Seen that way, Avatar’s earnings don’t seem to be so substantial after all.

Humans have a very complex relationship with money. We love, hate, covet, distrust, need this thing that doesn’t even care what we think of it. Our lives are sometimes so wrapped up over money that we give it more value than it really does. We lose perspective about what really matters. Couples break up over money, siblings hurt each other over it, and some even are willing to lose their dignity over it.

In New Zealand, a 19-year-old student -- a teenage girl really decided to hold an online auction of her virginity in order to raise funds for her school tuition. The winning bid: $32,000 or P1.47 million.

Though the girl supposedly did not break any laws by publicly selling herself, since prostitution is legal in New Zealand, what she and the bidders did is to me just morally appalling. Is there no other way to get an education or raise money? Is her value of herself so easy to equate to a certain amount?

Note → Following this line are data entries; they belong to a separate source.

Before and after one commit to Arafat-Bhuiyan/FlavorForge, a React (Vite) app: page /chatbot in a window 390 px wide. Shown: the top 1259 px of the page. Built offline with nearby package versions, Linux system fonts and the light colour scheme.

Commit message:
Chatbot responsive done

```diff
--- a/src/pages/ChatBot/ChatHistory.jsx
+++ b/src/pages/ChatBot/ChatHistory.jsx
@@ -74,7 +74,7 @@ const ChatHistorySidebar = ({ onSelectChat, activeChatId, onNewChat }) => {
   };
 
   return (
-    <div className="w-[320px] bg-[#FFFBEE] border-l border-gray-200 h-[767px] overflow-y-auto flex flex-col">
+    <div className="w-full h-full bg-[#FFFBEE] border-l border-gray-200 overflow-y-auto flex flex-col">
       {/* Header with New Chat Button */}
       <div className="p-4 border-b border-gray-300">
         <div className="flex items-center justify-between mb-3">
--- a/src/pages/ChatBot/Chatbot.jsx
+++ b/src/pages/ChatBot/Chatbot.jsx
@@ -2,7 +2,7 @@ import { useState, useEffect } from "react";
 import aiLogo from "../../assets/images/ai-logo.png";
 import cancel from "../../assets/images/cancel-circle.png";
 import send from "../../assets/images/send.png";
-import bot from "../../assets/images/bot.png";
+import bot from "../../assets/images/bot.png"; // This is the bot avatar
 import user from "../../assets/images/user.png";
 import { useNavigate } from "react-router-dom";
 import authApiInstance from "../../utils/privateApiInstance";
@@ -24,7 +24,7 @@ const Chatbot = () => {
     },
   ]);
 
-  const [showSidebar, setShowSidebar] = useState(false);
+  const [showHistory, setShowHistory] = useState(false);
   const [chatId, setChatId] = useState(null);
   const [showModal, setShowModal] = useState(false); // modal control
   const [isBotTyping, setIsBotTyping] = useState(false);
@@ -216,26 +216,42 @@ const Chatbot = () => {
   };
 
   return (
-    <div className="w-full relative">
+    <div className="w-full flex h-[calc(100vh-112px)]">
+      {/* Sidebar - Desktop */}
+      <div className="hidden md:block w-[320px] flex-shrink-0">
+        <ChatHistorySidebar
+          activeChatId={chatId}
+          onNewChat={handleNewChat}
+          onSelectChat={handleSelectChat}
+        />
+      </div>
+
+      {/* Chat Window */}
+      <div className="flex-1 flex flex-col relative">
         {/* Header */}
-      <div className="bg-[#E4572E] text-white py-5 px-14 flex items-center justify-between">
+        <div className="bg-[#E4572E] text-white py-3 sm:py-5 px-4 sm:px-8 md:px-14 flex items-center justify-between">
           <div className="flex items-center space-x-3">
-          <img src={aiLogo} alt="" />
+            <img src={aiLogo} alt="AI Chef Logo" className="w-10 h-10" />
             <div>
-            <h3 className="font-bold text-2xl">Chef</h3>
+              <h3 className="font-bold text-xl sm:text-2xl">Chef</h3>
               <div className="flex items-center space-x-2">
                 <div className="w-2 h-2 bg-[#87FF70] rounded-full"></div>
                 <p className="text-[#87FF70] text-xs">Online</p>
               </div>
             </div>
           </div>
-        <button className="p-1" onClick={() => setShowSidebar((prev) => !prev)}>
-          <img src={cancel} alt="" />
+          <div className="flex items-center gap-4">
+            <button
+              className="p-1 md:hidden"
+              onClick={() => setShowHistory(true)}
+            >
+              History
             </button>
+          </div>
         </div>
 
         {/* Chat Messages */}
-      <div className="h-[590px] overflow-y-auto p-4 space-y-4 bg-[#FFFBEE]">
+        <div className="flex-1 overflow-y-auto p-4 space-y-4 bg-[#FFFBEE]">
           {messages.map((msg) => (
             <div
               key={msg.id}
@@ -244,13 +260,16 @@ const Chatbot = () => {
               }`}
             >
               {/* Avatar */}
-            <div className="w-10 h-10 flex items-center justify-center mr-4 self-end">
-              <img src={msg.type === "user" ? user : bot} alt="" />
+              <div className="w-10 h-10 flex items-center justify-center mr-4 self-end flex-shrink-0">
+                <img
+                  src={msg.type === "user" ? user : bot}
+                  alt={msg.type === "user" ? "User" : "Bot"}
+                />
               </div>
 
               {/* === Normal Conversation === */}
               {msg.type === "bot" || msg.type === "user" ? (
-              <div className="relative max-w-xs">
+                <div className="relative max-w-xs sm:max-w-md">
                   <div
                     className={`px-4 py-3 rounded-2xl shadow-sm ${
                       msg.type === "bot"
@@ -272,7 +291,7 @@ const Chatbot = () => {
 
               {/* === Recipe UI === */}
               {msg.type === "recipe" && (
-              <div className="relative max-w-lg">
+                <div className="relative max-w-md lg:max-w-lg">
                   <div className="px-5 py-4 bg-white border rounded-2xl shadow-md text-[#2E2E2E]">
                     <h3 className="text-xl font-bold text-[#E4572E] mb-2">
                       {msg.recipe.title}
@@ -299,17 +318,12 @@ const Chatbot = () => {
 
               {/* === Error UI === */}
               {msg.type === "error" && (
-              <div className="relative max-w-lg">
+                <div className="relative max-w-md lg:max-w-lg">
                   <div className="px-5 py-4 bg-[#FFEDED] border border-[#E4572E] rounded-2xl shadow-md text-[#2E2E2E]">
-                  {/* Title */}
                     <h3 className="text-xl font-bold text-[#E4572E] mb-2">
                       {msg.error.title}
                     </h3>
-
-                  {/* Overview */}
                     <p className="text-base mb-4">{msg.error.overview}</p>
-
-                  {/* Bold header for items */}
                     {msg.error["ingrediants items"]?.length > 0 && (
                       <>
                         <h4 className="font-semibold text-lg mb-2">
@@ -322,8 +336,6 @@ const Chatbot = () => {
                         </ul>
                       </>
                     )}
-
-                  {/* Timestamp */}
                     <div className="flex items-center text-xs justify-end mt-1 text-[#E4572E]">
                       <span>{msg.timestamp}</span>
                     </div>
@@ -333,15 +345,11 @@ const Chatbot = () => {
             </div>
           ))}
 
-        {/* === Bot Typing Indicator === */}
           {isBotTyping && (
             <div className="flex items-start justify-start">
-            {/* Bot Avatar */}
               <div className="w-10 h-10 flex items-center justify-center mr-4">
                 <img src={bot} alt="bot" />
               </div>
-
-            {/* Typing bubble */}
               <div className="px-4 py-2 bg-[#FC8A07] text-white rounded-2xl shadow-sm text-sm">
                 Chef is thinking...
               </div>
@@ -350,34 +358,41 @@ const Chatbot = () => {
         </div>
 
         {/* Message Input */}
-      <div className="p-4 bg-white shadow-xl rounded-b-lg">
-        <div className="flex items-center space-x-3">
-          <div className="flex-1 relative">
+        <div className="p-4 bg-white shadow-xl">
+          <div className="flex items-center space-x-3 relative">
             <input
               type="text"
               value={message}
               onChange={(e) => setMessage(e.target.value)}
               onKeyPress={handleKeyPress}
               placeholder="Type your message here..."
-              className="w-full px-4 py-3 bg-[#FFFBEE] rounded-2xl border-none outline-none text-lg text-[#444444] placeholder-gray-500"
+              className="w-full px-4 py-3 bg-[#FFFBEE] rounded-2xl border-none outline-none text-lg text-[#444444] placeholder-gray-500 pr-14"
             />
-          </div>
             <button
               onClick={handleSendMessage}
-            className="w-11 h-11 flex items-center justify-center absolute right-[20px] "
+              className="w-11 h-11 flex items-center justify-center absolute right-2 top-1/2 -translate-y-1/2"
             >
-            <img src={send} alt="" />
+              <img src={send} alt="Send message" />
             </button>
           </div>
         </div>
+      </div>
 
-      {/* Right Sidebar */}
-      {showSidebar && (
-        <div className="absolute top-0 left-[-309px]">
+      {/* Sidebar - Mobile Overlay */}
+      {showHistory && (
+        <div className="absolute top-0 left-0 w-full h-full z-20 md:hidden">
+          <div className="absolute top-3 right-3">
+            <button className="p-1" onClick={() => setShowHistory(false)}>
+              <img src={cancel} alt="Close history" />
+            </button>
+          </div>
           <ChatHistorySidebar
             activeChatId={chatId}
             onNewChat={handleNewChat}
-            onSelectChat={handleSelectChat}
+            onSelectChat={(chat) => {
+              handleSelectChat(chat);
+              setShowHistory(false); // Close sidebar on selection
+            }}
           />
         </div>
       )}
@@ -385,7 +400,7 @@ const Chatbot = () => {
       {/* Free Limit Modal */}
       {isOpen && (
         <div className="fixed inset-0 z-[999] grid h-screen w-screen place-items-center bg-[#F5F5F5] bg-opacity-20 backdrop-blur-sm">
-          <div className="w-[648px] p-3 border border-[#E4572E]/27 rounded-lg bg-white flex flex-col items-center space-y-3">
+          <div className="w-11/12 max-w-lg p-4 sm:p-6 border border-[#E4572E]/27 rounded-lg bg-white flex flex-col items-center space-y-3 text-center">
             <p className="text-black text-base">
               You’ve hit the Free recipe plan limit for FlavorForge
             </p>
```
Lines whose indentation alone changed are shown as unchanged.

Here in Davao, there are similar stories. The amount might be lower, the method of selling different, but the basic narrative the same: young people willing to offer themselves for sale in order to get some cash. For some it is not even for tuition. For some, they just want to maintain a lifestyle or image. Easy money for easy sex in order to buy new clothes, new gadgets, new accessories, and to pay for the alcohol they consume in bars during the weekends with friends.

Do we care for ourselves so little and love money so much that we are willing to equate the value of our lives and our dignity to mere objects?

No matter how important money is, it is still just a thing. We are worth more than just a thing. We are so beloved that Christ died for us. Died for us. Christ gave His life for each and every one of us. And we spit on that love and on that sacrifice by acting as if money is more important than our own worth.

Avatar may have grossed $2 billion, our debt might be $96 billion, but in the end, we shouldn’t allow any amount to blind us from our true worth.

(Jocy L. So-Yeung teaches at Davao Christian High School.)